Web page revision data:

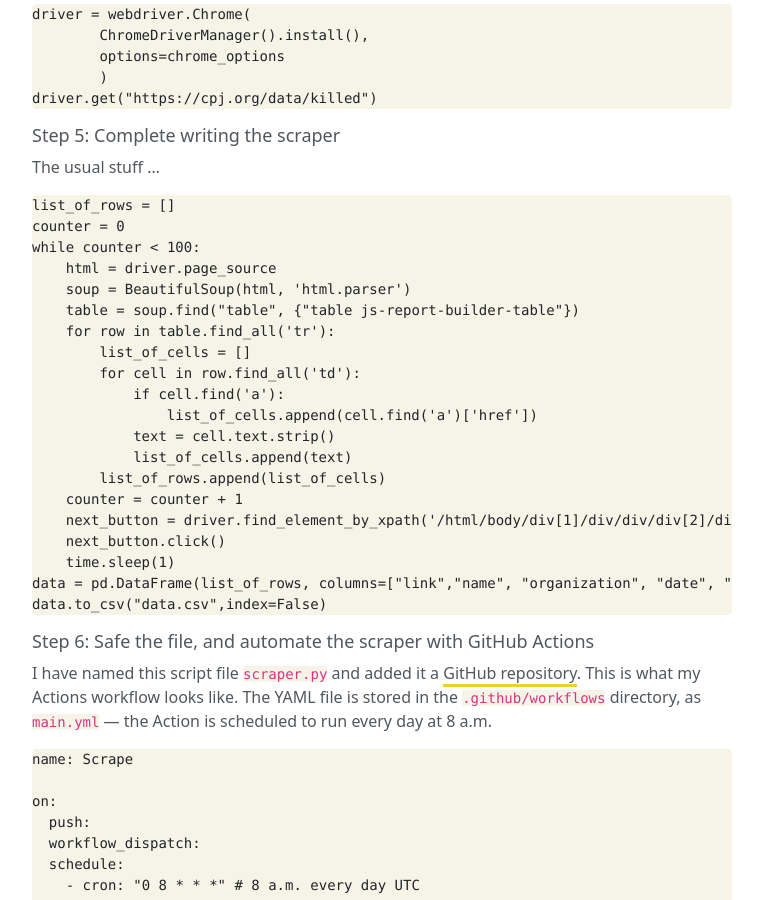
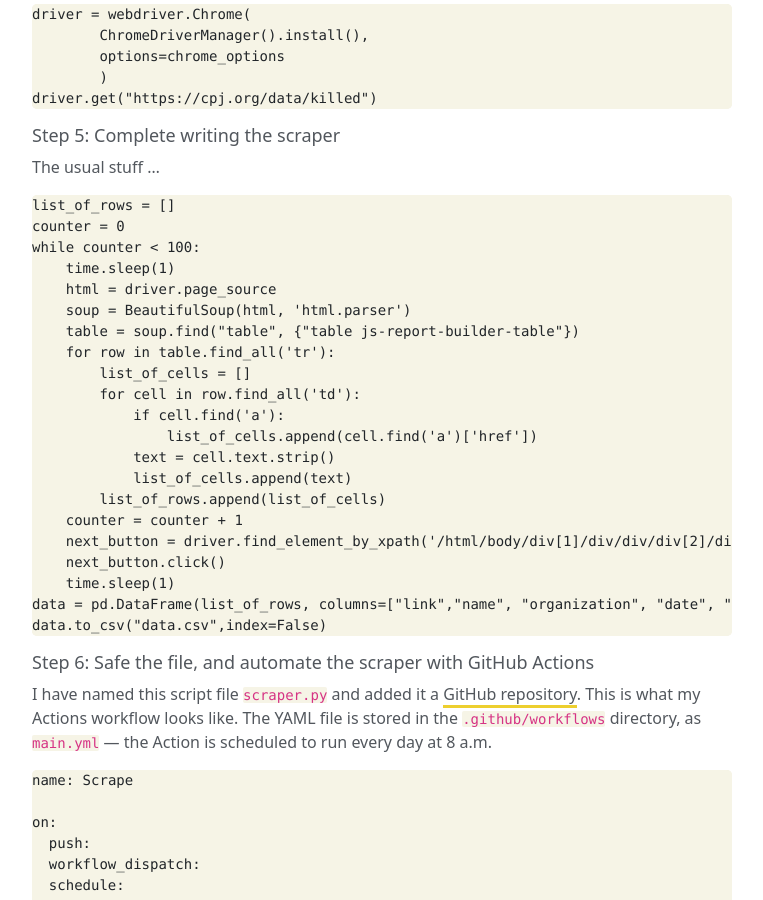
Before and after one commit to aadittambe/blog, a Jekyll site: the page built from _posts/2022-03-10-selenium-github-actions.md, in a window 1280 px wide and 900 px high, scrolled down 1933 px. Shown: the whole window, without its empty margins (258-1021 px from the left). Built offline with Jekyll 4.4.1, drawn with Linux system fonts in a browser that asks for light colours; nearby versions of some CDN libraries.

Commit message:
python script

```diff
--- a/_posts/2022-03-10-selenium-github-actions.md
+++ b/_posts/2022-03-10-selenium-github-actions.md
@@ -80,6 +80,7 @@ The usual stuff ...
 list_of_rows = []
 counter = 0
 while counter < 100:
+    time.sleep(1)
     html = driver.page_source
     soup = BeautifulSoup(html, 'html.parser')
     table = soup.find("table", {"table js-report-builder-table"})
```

**How to complete this task:**
Among the lines above, find those containing the word "github" and copy each.

**Solution to this problem:**
Before and after one commit to aadittambe/blog, a Jekyll site: the page built from _posts/2022-03-10-selenium-github-actions.md, in a window 1280 px wide and 900 px high, scrolled down 1933 px. Shown: the whole window, without its empty margins (258-1021 px from the left). Built offline with Jekyll 4.4.1, drawn with Linux system fonts in a browser that asks for light colours; nearby versions of some CDN libraries.
--- a/_posts/2022-03-10-selenium-github-actions.md
+++ b/_posts/2022-03-10-selenium-github-actions.md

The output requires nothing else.